Writer and translator Lily Meyer in an article for The Atlantic last year lamented that most of the nascent literature she has come across during the pandemic is beautifully structured and polished, but yet just the “hiding place for half-baked ideas.” It is the neat “aesthetics” forced upon readers she is opposed to. Plagues and epidemics have been written about and read profusely in the past and at times romanticized by artists and writers for their ability to dredge up existential dread and push creativity into unchartered emotional territories. But thrust into a real pandemic, drained by the misery of people dying around us, still adjusting to the choppy and dysfunctional temporariness of a quarantined life what we end up with creatively, is mostly a pile-up of messy expressions representing the chaotic reality and at best ‘thoughts in progress’.
The new normal today is marked by sporadic lockdowns and mandatory physical isolation that hurts artists as theatres and art galleries shutter, as shows get canceled; and hurts writers as book deals fall through and launches are postponed. The socio-economic instability most probably will affect their aesthetic output. But juxtaposing fear, darkness, and death with freedom, peace, and life, the theme of survival has resurfaced in various forms.

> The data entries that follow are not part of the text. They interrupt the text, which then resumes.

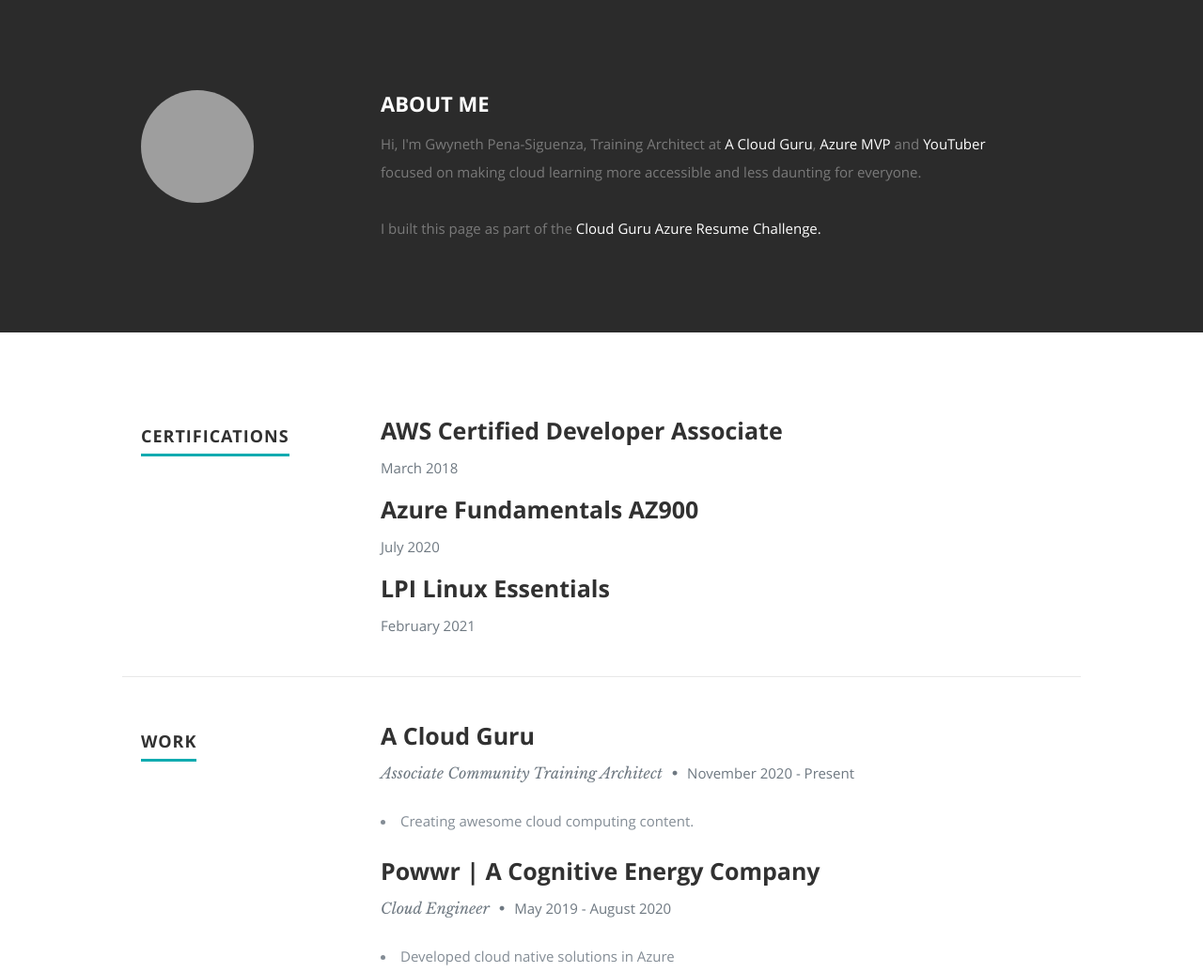
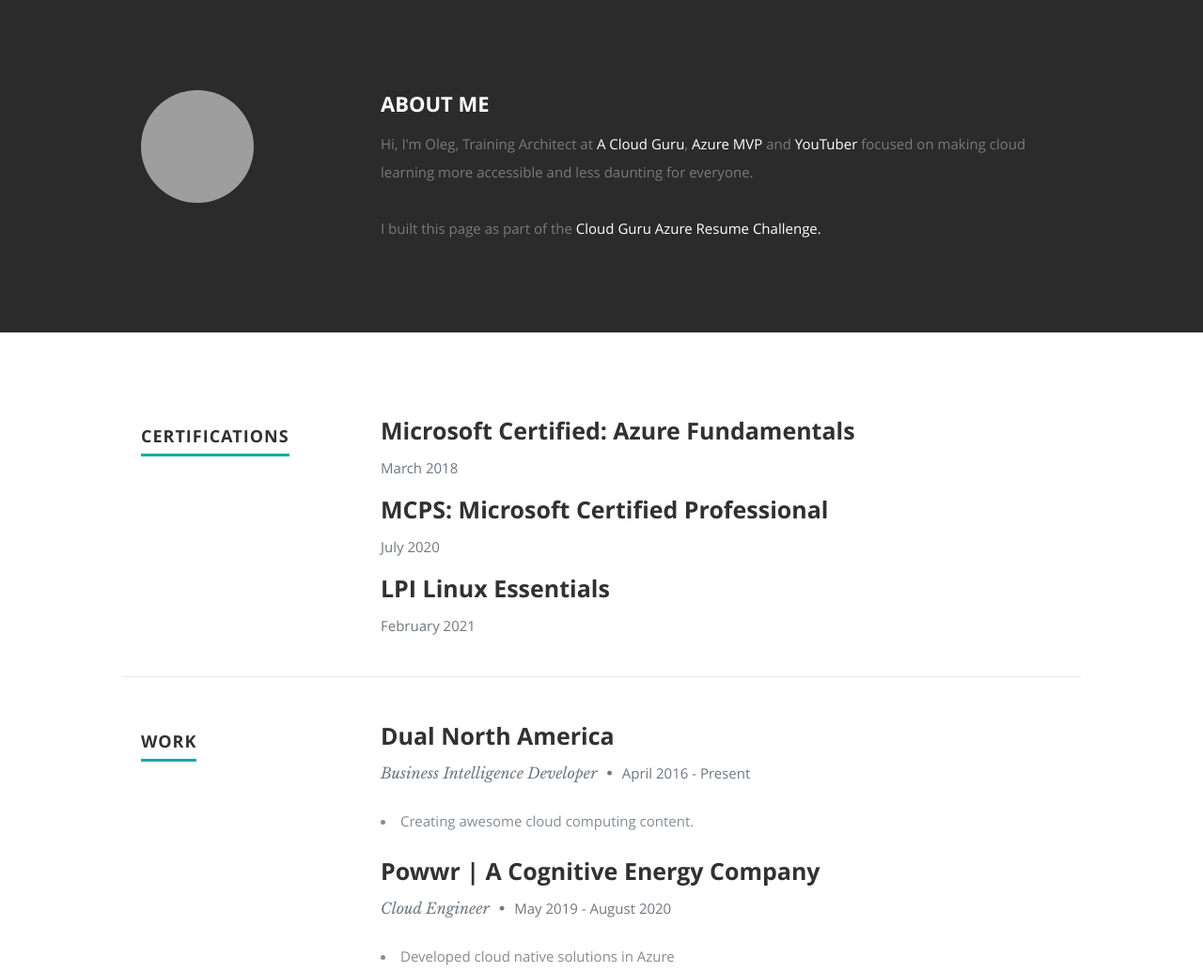
Before and after one commit to Serdia/azure-resume, a plain HTML site: page frontend/index.html in a window 1280 px wide. Shown: the part 800-1835 px from the top of the page at 94% size. Drawn offline with nearby package versions, Linux system fonts and the light colour scheme; no server answers; grey boxes are pictures that could not be loaded.

Commit message:
Deployed storage and bla bla

```diff
--- a/frontend/index.html
+++ b/frontend/index.html
@@ -91,7 +91,7 @@
 
             <h2>ABOUT ME</h2>
 
-            <p> Hi, I'm Gwyneth Pena-Siguenza, <span>Training Architect at <a href="https://acloud.guru">A Cloud Guru</a></span>, <span> <a href="https://mvp.microsoft.com/en-us/PublicProfile/5003866">Azure MVP</a></span>
+            <p> Hi, I'm Oleg, <span>Training Architect at <a href="https://acloud.guru">A Cloud Guru</a></span>, <span> <a href="https://mvp.microsoft.com/en-us/PublicProfile/5003866">Azure MVP</a></span>
                and <span><a href="https://youtube.com/madebygps">YouTuber</a></span> focused on making cloud learning more accessible and less daunting for everyone.
 
          </br>
@@ -124,7 +124,7 @@
 
                <div class="twelve columns">
 
-                  <h3>AWS Certified Developer Associate</h3>
+                  <h3>Microsoft Certified: Azure Fundamentals</h3>
                   <p class="info"><em class="date">March 2018</em></p>
 
                </div>
@@ -135,7 +135,7 @@
 
                <div class="twelve columns">
 
-                  <h3>Azure Fundamentals AZ900</h3>
+                  <h3>MCPS: Microsoft Certified Professional</h3>
                   <p class="info"><em class="date">July 2020</em></p>
 
                </div>
@@ -172,8 +172,8 @@
 
                <div class="twelve columns">
 
-                  <h3>A Cloud Guru</h3>
-                  <p class="info">Associate Community Training Architect <span>&bull;</span> <em class="date">November 2020 - Present</em></p>
+                  <h3>Dual North America</h3>
+                  <p class="info">Business Intelligence Developer <span>&bull;</span> <em class="date">April 2016 - Present</em></p>
 
                   <p>
                   <li>Creating awesome cloud computing content.</li>
```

In an attempt to respond to the restlessness and uncertainty of the time that broke boundaries between personal and social, several projects have been launched to bring together writers and artists from around the globe to instill in us a sense of solidarity to triumph over isolation. Blogs like Fang Fang from Wuhan with diaristic impulses captured the collective pain and sadness. Anthologies like New York Time’s The Decameron Project were launched so that popular writers could share short stories inspired by the moment. Art spilled into masks and murals depicting the pandemic. New forms of expression sprouted at unexpected sites to usher in hope and resilience as performers ranging from classical musicians to DJs played music for their neighbors from balconies and rooftops.
The editorial team at The Antonym collectively pondered on the changes brought about by Covid.
What has been the creative response to the pandemic?
Has the crisis spurred innovation?
Is it too early to decide whether the pandemic will bring about a paradigm shift in how the world thinks?
This month we bring to you a collection of refreshing poems, stories, and articles focusing on ‘Life, Art and Literature in the Time of Pandemic’ from around the world. We will have several original writings in English as well as translations from Bengali, Chinese, Italian and Spanish. Every category of our March-April cycle will hold one or more Pandemic inspired posts. The March covers for The Antonym bring paintings from the Chinese Poet and Artist Yan Li’s “Poison Net 2020” series. While the graphic fiction ‘The Scaly People’ touch the plights of Indian migrant workers during India’s lockdown, we will also read the poems of migrant workers from the Chinese lockdown.
We also bring together a wonderful panel to discuss the impact of Pandemic on creative minds. Our panelists are Artist and Curator Carl Heyward, Poet Yashodhara Ray Chaudhuri , Linguist and Translator Radina Dimitrova and Novelist Ahmed Masoud. We will probe how they coped and found inspiration during this exceptional time of personal isolation and global misery.
A year has passed since the pandemic had set in and many of us still remain confined within the womb of our homes and apartments grappling with the disruption meted out to our routines. And all of a sudden, all those finer things in life meant to soothe us and elevate our sensibility— that were placed delicately in our “good to have” list have shifted into the “must-have” category to simply keep us sane. Whether the content is extraordinary or not, we need art and literature to get over these trying times.